Cranston had been Deputy Governor under his brother-in-law, Walter Clarke for the year beginning in May 1676, but the following year the “War Party” was put in power with Benedict Arnold elected as Governor. In May 1678 Arnold was once again elected as Governor of the colony, and Cranston again elected as Deputy Governor. In a few weeks, however, Arnold was dead, and William Coddington was elected as Governor, with Cranston continuing as his deputy. The tax law was modified at this time, requiring the governor to give legal notice to every town before levying a tax. The population of the colony was deemed to be about 1000 to 1200 freemen able to bear arms. At the beginning of November 1678, Coddington had also died in office. On 4 November Conanicut Island was incorporated as a township and called Jamestown in honor of the Duke of York, who soon became king (as James II & VII.)

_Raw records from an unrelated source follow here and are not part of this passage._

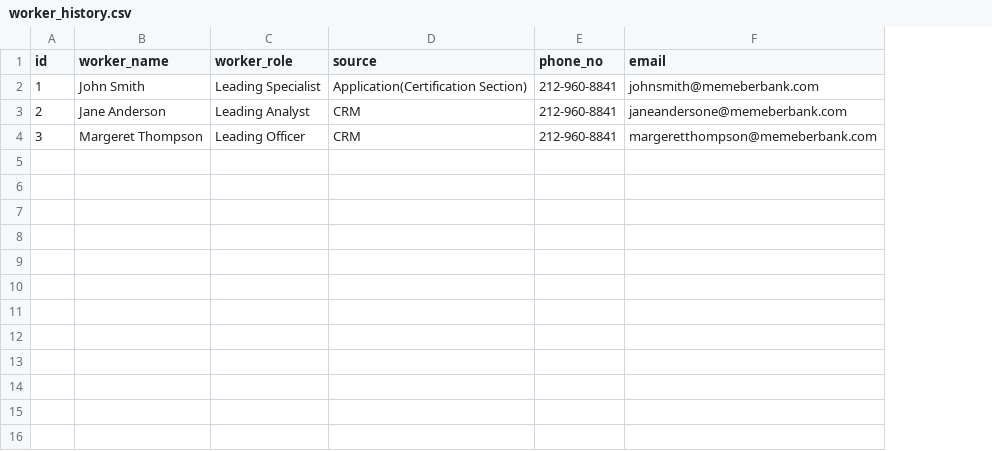
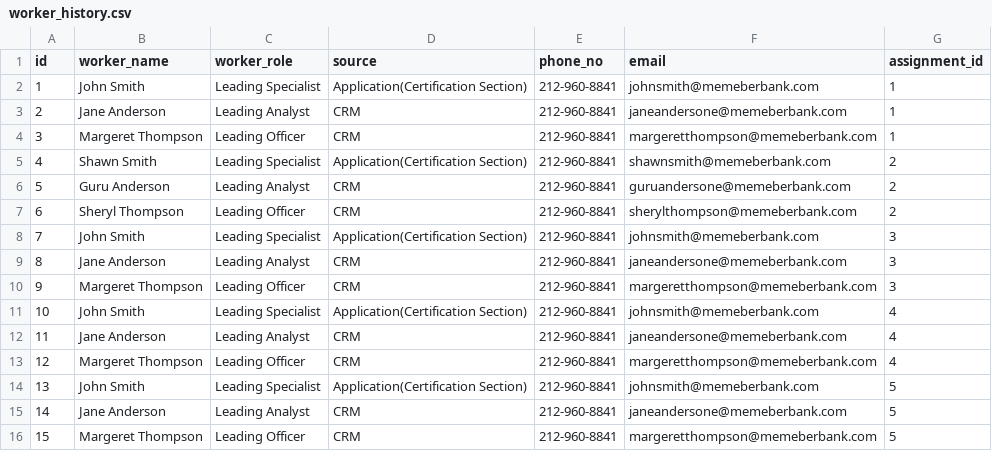
Before and after one commit to harimphasis007/data-service, a CSV file: src/main/resources/config/liquibase/fake-data/worker_history.csv, drawn as a sheet; the diff names each change by its address in the sheet, - before the commit and + after, or states it on an @@ line.

```diff
--- a/src/main/resources/config/liquibase/fake-data/worker_history.csv
+++ b/src/main/resources/config/liquibase/fake-data/worker_history.csv
+column G (assignment_id), rows 2-4: all 1
+row 5: 4 | Shawn Smith | Leading Specialist | Application(Certification Section) | 212-960-8841 | shawnsmith@memeberbank.com | 2
+row 6: 5 | Guru Anderson | Leading Analyst | CRM | 212-960-8841 | guruandersone@memeberbank.com | 2
+row 7: 6 | Sheryl Thompson | Leading Officer | CRM | 212-960-8841 | sherylthompson@memeberbank.com | 2
+row 8: 7 | John Smith | Leading Specialist | Application(Certification Section) | 212-960-8841 | johnsmith@memeberbank.com | 3
+row 9: 8 | Jane Anderson | Leading Analyst | CRM | 212-960-8841 | janeandersone@memeberbank.com | 3
+row 10: 9 | Margeret Thompson | Leading Officer | CRM | 212-960-8841 | margeretthompson@memeberbank.com | 3
+row 11: 10 | John Smith | Leading Specialist | Application(Certification Section) | 212-960-8841 | johnsmith@memeberbank.com | 4
+row 12: 11 | Jane Anderson | Leading Analyst | CRM | 212-960-8841 | janeandersone@memeberbank.com | 4
+row 13: 12 | Margeret Thompson | Leading Officer | CRM | 212-960-8841 | margeretthompson@memeberbank.com | 4
+row 14: 13 | John Smith | Leading Specialist | Application(Certification Section) | 212-960-8841 | johnsmith@memeberbank.com | 5
+row 15: 14 | Jane Anderson | Leading Analyst | CRM | 212-960-8841 | janeandersone@memeberbank.com | 5
+row 16: 15 | Margeret Thompson | Leading Officer | CRM | 212-960-8841 | margeretthompson@memeberbank.com | 5
```
Also changed, not shown: src/main/resources/config/liquibase/fake-data/application.csv, src/main/resources/config/liquibase/fake-data/info_beneficiaries.csv, 25 other files.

During a special session of the General Assembly held from 8 to 15 November, Cranston was elected Governor of the colony, with James Barker elected as his deputy. The Charter and other papers were obtained from Mrs. Coddington and put into the custody of the new governor. Many of the agenda items during his administration dealt with financial issues, and several finance or taxation laws were passed or repealed. One of the very first acts was to pass the first tax levy since the recent war. A rate of 300 pounds was assessed, broken down by town as follows: Newport, 136; Portsmouth, 68; New Shoreham (Block Island), 29; Jamestown, 29; Providence, 10; Warwick, 8; Kingston, 16 (reduced to 8); Greenwich, 2; and Westerly, 2. Never, in the history of the colony, had there been such a disproportionate share in taxation, and the numbers clearly show the relative degree to which the various towns had suffered as a result of the war.
In 1679 the Crown confirmed the jurisdiction of Rhode Island over the Narragansett country, within which were the recent settlements of Westerly, Kings Town, and Greenwich. A letter of thankful acknowledgment was sent to King Charles II, but also with a request that the area around Mount Hope be added to the colony. However, disputes with the Connecticut Colony had not ended, and in his final official act, Cranston sent a letter to the King dated 6 January 1679/80, concerning disputed lands in the Narragansett county still claimed by Connecticut.

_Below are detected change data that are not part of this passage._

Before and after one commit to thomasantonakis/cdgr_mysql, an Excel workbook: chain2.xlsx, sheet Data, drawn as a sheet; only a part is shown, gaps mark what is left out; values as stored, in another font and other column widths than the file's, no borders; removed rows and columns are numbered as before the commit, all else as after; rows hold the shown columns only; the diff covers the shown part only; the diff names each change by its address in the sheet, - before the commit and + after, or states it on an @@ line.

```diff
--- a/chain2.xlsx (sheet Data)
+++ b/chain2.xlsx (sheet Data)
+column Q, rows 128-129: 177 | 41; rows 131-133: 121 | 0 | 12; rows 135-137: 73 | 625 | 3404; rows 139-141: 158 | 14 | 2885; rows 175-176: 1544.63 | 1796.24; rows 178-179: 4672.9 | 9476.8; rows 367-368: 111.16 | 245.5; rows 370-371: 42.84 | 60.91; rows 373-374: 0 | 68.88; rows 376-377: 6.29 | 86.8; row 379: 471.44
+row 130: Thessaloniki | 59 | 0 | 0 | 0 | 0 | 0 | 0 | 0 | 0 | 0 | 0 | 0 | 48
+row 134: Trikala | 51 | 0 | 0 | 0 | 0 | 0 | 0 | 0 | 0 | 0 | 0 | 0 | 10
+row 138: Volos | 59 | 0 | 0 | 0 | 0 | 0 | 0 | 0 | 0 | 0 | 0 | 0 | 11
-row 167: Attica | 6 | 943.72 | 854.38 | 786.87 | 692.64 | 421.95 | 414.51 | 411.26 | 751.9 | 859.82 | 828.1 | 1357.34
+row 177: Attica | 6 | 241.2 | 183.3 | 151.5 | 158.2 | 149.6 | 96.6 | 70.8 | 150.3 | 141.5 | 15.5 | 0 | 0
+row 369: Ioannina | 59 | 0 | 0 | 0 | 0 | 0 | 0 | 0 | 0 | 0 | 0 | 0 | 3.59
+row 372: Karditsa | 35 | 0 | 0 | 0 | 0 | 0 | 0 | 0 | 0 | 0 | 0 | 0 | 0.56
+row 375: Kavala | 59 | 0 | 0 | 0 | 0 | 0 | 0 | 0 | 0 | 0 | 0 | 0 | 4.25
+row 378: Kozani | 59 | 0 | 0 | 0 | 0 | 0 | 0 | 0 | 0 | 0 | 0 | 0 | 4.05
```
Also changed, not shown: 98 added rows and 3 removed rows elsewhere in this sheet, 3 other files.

Cranston died in office on 12 March 1680 and was succeeded as Governor by Peleg Sanford, the son of a former governor of Newport and Portsmouth, John Sanford. He was buried in Newport’s Common Burying Ground. His white marble gravestone (dating from the late 17th Century) is still in place and is one of the oldest grave markers extant in the United States.

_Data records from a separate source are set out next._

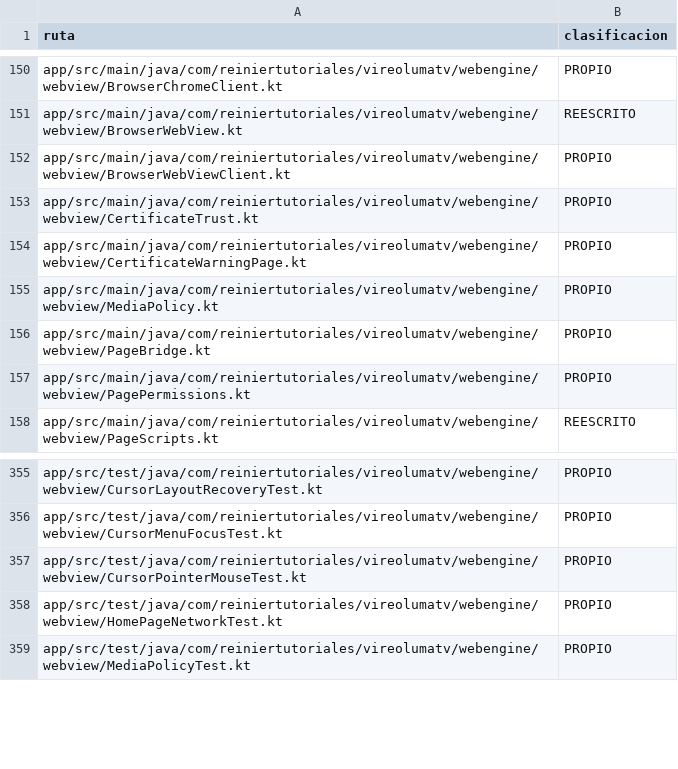
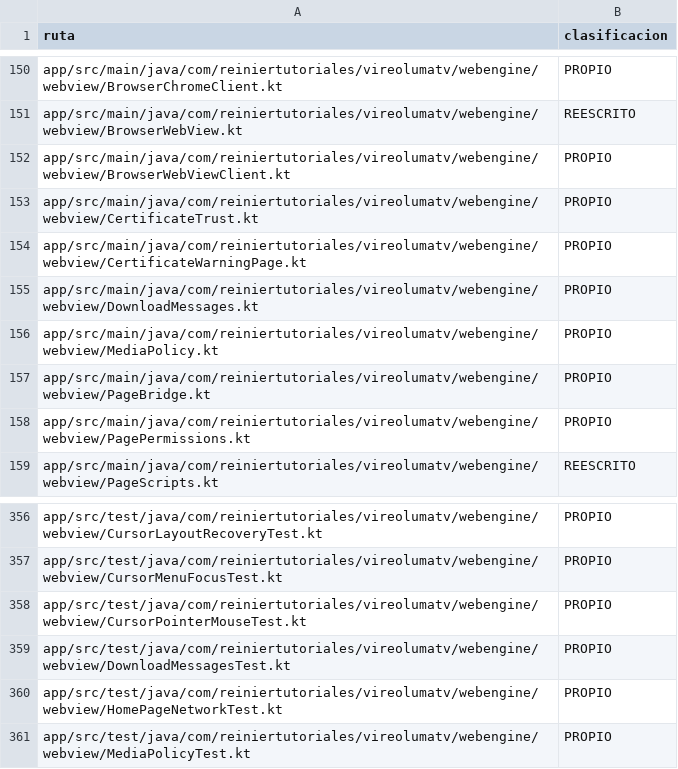
Before and after one commit to ReinierTutoriales/VireoLumaTV-browser, a TSV file: docs/audit/SOURCE_INVENTORY.tsv, drawn as a sheet; only a part is shown, gaps mark what is left out.

Commit message:
Move blob downloads to main-frame WebMessages and keep filters on a read-only bridge
The JavaScript interface VireoLumaTVApp is reachable from every frame and runs on the
JavaBridge thread. Split it by privilege:

- FilterBridge (pageFilters, hiddenSelectors, mediaStarted) stays synchronous on every
  WebView, so page_filters.js still receives scriptlets and hiding rules at document start.
- LegacyPrivilegedBridge adds certificate trust and blob downloads only on providers
  without WEB_MESSAGE_LISTENER, with the existing page, token and activation checks.
- On modern providers blob downloads use the VireoDownload WebMessage channel, accepted
  only from the visible page's main frame and its own origin, on the UI thread, with the
  same single-use token, 32 MiB size gate, data URL check and fresh physical activation.

The data stays a base64 data URL; an ArrayBuffer transfer needs device measurements first.

```diff
--- a/docs/audit/SOURCE_INVENTORY.tsv
+++ b/docs/audit/SOURCE_INVENTORY.tsv
@@ -154,2 +154,3 @@ app/src/main/java/com/reiniertutoriales/vireolumatv/webengine/webview/Certificat
 app/src/main/java/com/reiniertutoriales/vireolumatv/webengine/webview/CertificateWarningPage.kt	PROPIO
+app/src/main/java/com/reiniertutoriales/vireolumatv/webengine/webview/DownloadMessages.kt	PROPIO
 app/src/main/java/com/reiniertutoriales/vireolumatv/webengine/webview/MediaPolicy.kt	PROPIO
@@ -357,2 +358,3 @@ app/src/test/java/com/reiniertutoriales/vireolumatv/webengine/webview/CursorMenu
 app/src/test/java/com/reiniertutoriales/vireolumatv/webengine/webview/CursorPointerMouseTest.kt	PROPIO
+app/src/test/java/com/reiniertutoriales/vireolumatv/webengine/webview/DownloadMessagesTest.kt	PROPIO
 app/src/test/java/com/reiniertutoriales/vireolumatv/webengine/webview/HomePageNetworkTest.kt	PROPIO
```
Also changed, not shown: 8 other files.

Rhode Island historian and Lieutenant Governor Samuel G. Arnold wrote of him, “Governor John Cranston had borne a distinguished part in the history of the Colony, and filled the highest military and civil positions in its gift. He was the first who ever held the place of major-general, having been selected to command all the militia of the Colony during Philip’s War, and he was the father of a future governor, who became more distinguished for his protracted public service.” (Note – Arnold’s use of the term “major-general” means an officer with the rank of major having general authority and is not to be confused with the military rank of major general.)